Read the listing below and copy out each line where the word "with" occurs.

* [Dataset content]
● ● ●

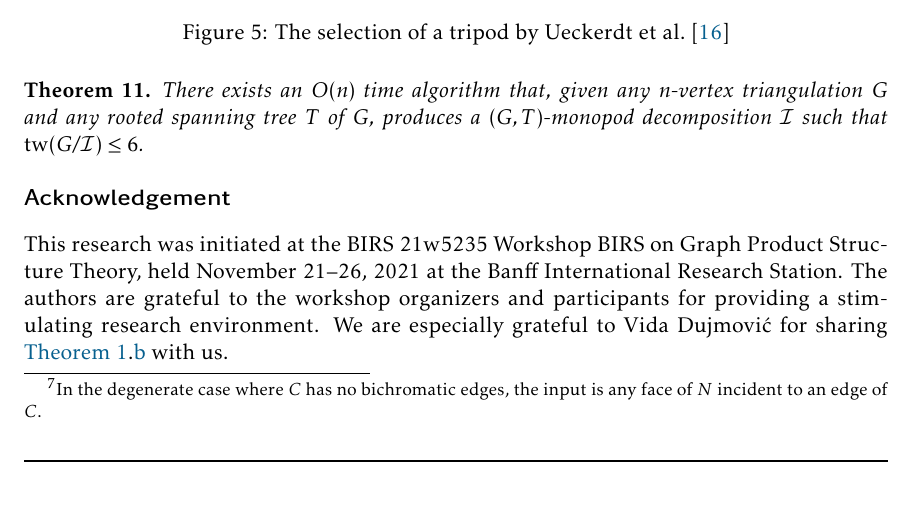
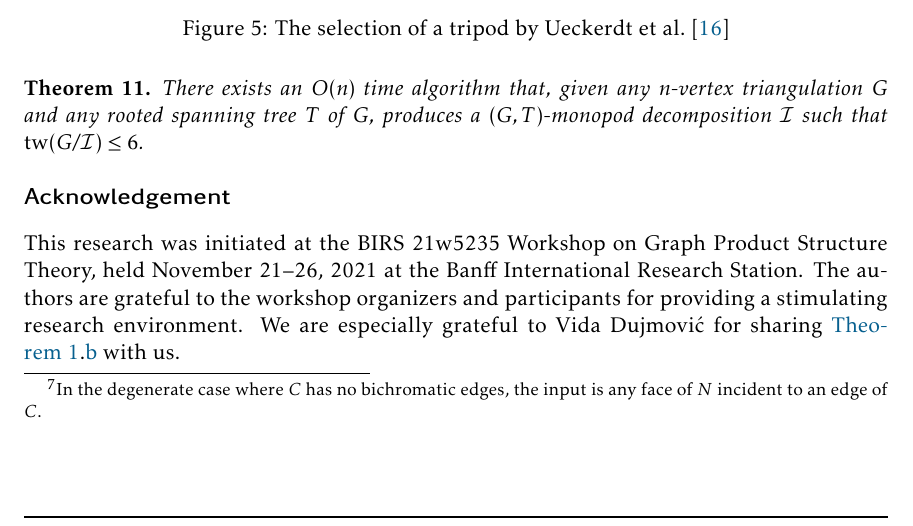
Before and after one commit to patmorin/ps2, a LaTeX document (ps2.tex): part of page 11 of 13, cut so that both start at the same text, the shorter picture padded with empty space. Compiled offline with pdfLaTeX.

Commit message:
Fixed spacing issue

```diff
--- a/ps2.tex
+++ b/ps2.tex
@@ -513,7 +512,7 @@ As before we focus on the extreme case when $V(f)$ contains vertices from exactl
 
 \section*{Acknowledgement}
 
-This research was initiated at the BIRS 21w5235 Workshop BIRS on Graph Product Structure Theory, held November 21--26, 2021 at the Banff International Research Station.  The authors are grateful to the workshop organizers and participants for providing a stimulating research environment.  We are especially grateful to Vida~Dujmović for sharing \cref{meta}.\ref{four_tree} with us.
+This research was initiated at the BIRS 21w5235 Workshop on Graph Product Structure Theory, held November 21--26, 2021 at the Banff International Research Station.  The authors are grateful to the workshop organizers and participants for providing a stimulating research environment.  We are especially grateful to Vida~Dujmović for sharing \cref{meta}.\ref{four_tree} with us.
 
 
 \bibliographystyle{plainurlnat}
```
Also changed, not shown: ps2.tex (1 more changed lines).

● ● ●

* [Written solution]
Before and after one commit to patmorin/ps2, a LaTeX document (ps2.tex): part of page 11 of 13, cut so that both start at the same text, the shorter picture padded with empty space. Compiled offline with pdfLaTeX.
-This research was initiated at the BIRS 21w5235 Workshop BIRS on Graph Product Structure Theory, held November 21--26, 2021 at the Banff International Research Station.  The authors are grateful to the workshop organizers and participants for providing a stimulating research environment.  We are especially grateful to Vida~Dujmović for sharing \cref{meta}.\ref{four_tree} with us.
+This research was initiated at the BIRS 21w5235 Workshop on Graph Product Structure Theory, held November 21--26, 2021 at the Banff International Research Station.  The authors are grateful to the workshop organizers and participants for providing a stimulating research environment.  We are especially grateful to Vida~Dujmović for sharing \cref{meta}.\ref{four_tree} with us.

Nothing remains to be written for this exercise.